Hot topic...

Before we begin – I’m no certified nutritionist and I’m certainly no scientist.
 
I’m a normal guy whose struggled a lot, read a lot, – and applied a lot.
 
So I’m covering quite a bit here involving:
 
- A clear outline of sugar - its origin and its use for the body
 
- Hormones associated with it
 
- Why it can be detrimental to health
 
All of these aspects are hugely important to truly grasping why sugar can be detrimental to health.
  
Countless documentaries have been released on its effects, ‘problems’ associated with eating it and even directly blaming it for poor health. 
 
I really want to nip this one in the bud and clearly define the underpinning message behind sugar and why it can be classified as ‘bad’.
 
Firstly – here’s a quick summary of what it is and where it’s sourced.
 
Sugar is the bi product of all broken down Carbohydrates (in the form of glucose) and used by the body for energy. We have two main camps of Carbohydrates; simple and complex.
 
Complex is what we’re told we ‘should’ be eating – and with good cause. Complex carbohydrates are slowly digested by the body. This in turn, prevents drastic fluctuations in Insulin (digestive hormone which is released into the blood stream to shuttle digested sugar into muscle cells for energy storage/use – that is muscle cells, the brain etc).
 
Complex carbohydrates = slower digestion = steadier blood glucose levels = slower insulin release over a longer period of time.
 
Complex carbohydrates are from sources such as potatoes, sweet potatoes, rice, pasta.
 
These are a whole food sources – not only containing predominantly carbohydrate but also vital micronutrients to assist with overall health and vitality. 
 
This is why they’re preferred – nice, slow digestion and are nutrient rich.
 
Simple carbohydrates are digested rapidly by the body and are divided into two further camps; refined and naturally occurring. Refined carbohydrates can be found from a huge variety of food -  now I’m talking pretty much 90% of what you’ll see in a supermarket.
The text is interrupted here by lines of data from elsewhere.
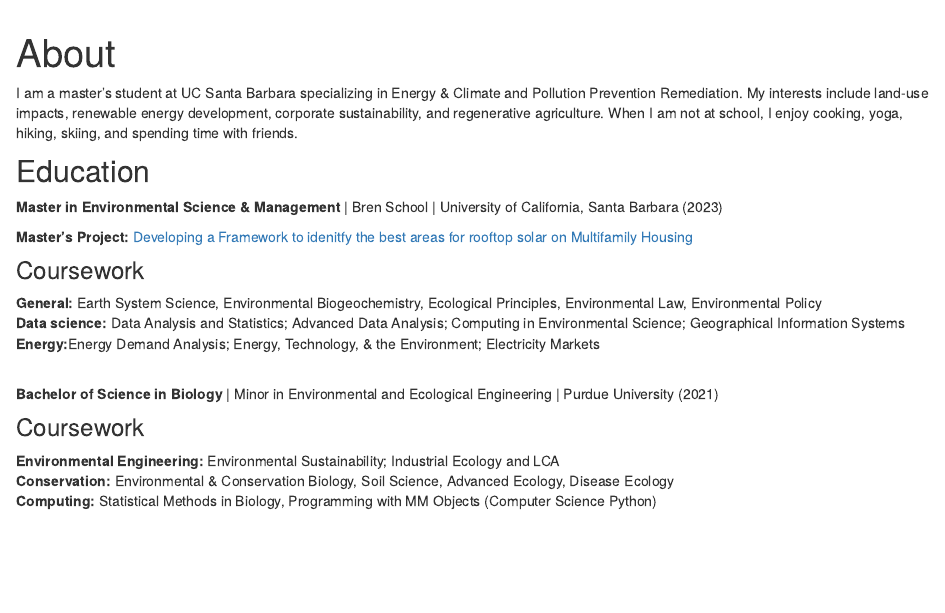
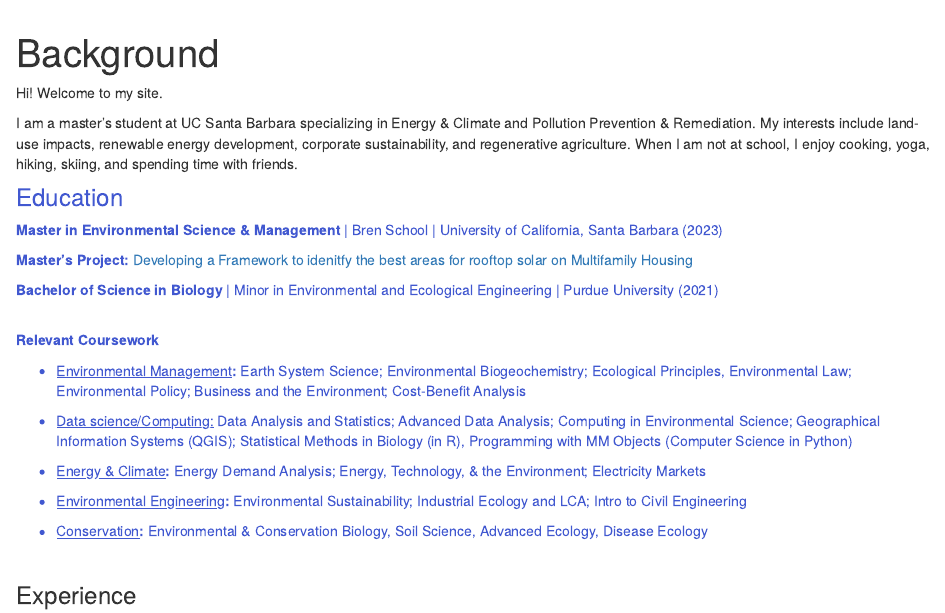
Before and after one commit to gbianch/personal_website, an R Markdown document (about.Rmd): the page in a window 1100 px wide, from 60 px down. Rendered offline with R 4.5, knitr and Pandoc, with nearby package versions; drawn as R Markdown's standard HTML page in place of the format the file asks for.

Commit message:
updating education and experience sections; added pics

````diff
--- a/about.Rmd
+++ b/about.Rmd
@@ -1,3 +1,3 @@
 ---
-title: "About"
+title: "Background"
 description: |
@@ -4,0 +9 @@
+    toc: true
@@ -9,2 +24,3 @@
 ```
 
+Hi! Welcome to my site.
@@ -12,3 +27,7 @@
 
-## Education
+I am a master's student at UC Santa Barbara specializing in Energy &
+Climate and Pollution Prevention & Remediation. My interests include
+land-use impacts, renewable energy development, corporate
+sustainability, and regenerative agriculture. When I am not at school, I
+enjoy cooking, yoga, hiking, skiing, and spending time with friends.
 
@@ -16 +35,3 @@
 
+**Master in Environmental Science & Management** \| Bren School \|
+University of California, Santa Barbara (2023)
@@ -18,15 +38,38 @@
 
-### Coursework
-**General:** Earth System Science, Environmental Biogeochemistry, Ecological Principles, Environmental Law, Environmental Policy
+**Master's Project:** [Developing a Framework to idenitfy the best areas
+for rooftop solar on Multifamily
+Housing](https://bren.ucsb.edu/projects/identifying-key-development-regions-rooftop-solar-multifamily-housing-complexes-united)
+
+**Bachelor of Science in Biology** \| Minor in Environmental and
+Ecological Engineering \| Purdue University (2021)
+
+
 <br>
-**Data science:** Data Analysis and Statistics; Advanced Data Analysis; Computing in Environmental Science; Geographical Information Systems <br>
-**Energy:**Energy Demand Analysis; Energy, Technology, & the Environment; Electricity Markets
-<br>
+**Relevant Coursework** <br>
+
+-   [Environmental Management]{.underline}**:** Earth System Science;
+    Environmental Biogeochemistry; Ecological Principles, Environmental
+    Law; Environmental Policy; Business and the Environment;
+    Cost-Benefit Analysis <br>
+
+-   [Data science/Computing:]{.underline} Data Analysis and Statistics;
+    Advanced Data Analysis; Computing in Environmental Science;
+    Geographical Information Systems (QGIS); Statistical Methods in
+    Biology (in R), Programming with MM Objects (Computer Science in
+    Python) <br>
+
+-   [Energy & Climate]{.underline}**:** Energy Demand Analysis; Energy,
+    Technology, & the Environment; Electricity Markets <br>
+
+-   [Environmental Engineering]{.underline}**:** Environmental
+    Sustainability; Industrial Ecology and LCA; Intro to Civil
+    Engineering <br>
+
+-   [Conservation]{.underline}**:** Environmental & Conservation
+    Biology, Soil Science, Advanced Ecology, Disease Ecology\
+
 <br>
 
-**Bachelor of Science in Biology** | Minor in Environmental and Ecological Engineering | Purdue University (2021)
+### Experience
 
-### Coursework
-**Environmental Engineering:** Environmental Sustainability; Industrial Ecology and LCA <br>
-**Conservation:** Environmental & Conservation Biology, Soil Science, Advanced Ecology, Disease Ecology  <br>
-**Computing:** Statistical Methods in Biology, Programming with MM Objects (Computer Science Python)
+```{r, fig.align='center', out.width='100%', out.height='200%', fig.pos='V', echo=FALSE}
````
Also changed, not shown: about.Rmd (32 more changed lines), 2 other files.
Anything with fancy packaging and tastes real good – chances are it’s packed full of it. Sources are such as – chocolate, sweets, chocolate milk, cakes.
 
Naturally occurring sugars are present in dairy products, fruits and vegetables.
 
Simple carbohydrates = faster digestion = highly fluctuating blood glucose levels = high insulin release over a short period of time.
 
Now - the above really isn’t so different to what you’ve probably read before. It’s much of the same – but necessary to understand fully before we go deeper.
 
Sources of complex carbohydrates (potatoes, rice, pasta), for the most part – have not been modified from their source (growth from the ground). They have no added sugar.
 
Refined carbohydrates (chocolate, sweets, chocolate milk, cake, biscuits) are manufactured.
 
During manufacturing – sugar is refined and added to food – usually in large quantities. Sugar in this form is ready to be digested, pretty much immediately after ingestion. This is why it is very quickly released into the blood stream.
 
The only difference between Complex and Simple sugars is the speed at which they are digested.
 
Now – there is categorically nothing wrong with faster digestion of carbohydrates and high release of insulin to cater for it.
 
This is a completely normal bodily reaction to eating foods of this nature.
 
So what is the problem?
 
The problem is something deeper – which (to my current knowledge) is simply not covered throughout mainstream media.
 
It frustrates the hell out of me.
 
The big issue...
 
Foods high in refined sugar are:
 
- Cheap
 
- Easy and quick to eat
 
- Lack satiety (the full feeling after eating)
 
- Overly accessible
 
- EATEN IN EXCESS due to the above.
 
Excess eating of these foods is wreaking havoc on our bodies. They’re high very high in sugar (not a problem in itself) but also contain very little of anything else in the way of proteins and micronutrients.
 
They are not whole food sources which give our bodies what’s needed to function properly  
 
The problem is the foods are too damn accessible!!
 
Why is this not covered?
 
Sugar is a multi-billion pound industry.
 
Companies who produce these products rake in billions year after year and essentially – run the show for supermarkets.
 
This is another topic in itself – but probably contributes to the reason why facts and grounded information are far from ‘mainstream’.
 
To reiterate some very, very important points:
 
Sugar (carbohydrate) when eaten in excess = unsightly fat gain.
 
Protein when eaten in excess = unsightly fat gain.
 
Fats when eaten in excess = unsightly fat gain.
 
See the correlation here?
 
Sugar is only ‘bad’ as it’s generally eaten in excess. The world we currently live in with its huge accessibility directly contributes to its chronic overconsumption (coupled with chronic under consumption of Protein and Fat sources).
 
It’s no wonder why we live in a world where in 2020 over 80% of adults are predicted to be overweight.
 
It’s no wonder why we have a diabetes pandemic (which is directly related to over consumption of carbohydrates).
 
It’s no wonder why most people feel terrible most of the time – suffering from afternoon sluggishness and tiredness.
 
There is no doubt that it’s mostly due to over consumption of carbohydrates relative to their bodily needs for it. 
 
All of my diet related articles funnel into this factor – calories in vs calories out.
 
 Really – very little foods on this planet are actually ‘bad’ or ‘good’ – we just have to quit eating certain foods to excess.
 
For a really simple template to figure out approximate weight maintenance level of calories – take a look at my previous article (template towards the end).
 
Next article is a direct follow up on this one – outlining forms of exercise to get the body better utilising carbohydrates as energy (and calories in general for that matter).
 
As always – any questions around this topic just give me a shout. I’d love to help you out!
 
All the best
 
Andrew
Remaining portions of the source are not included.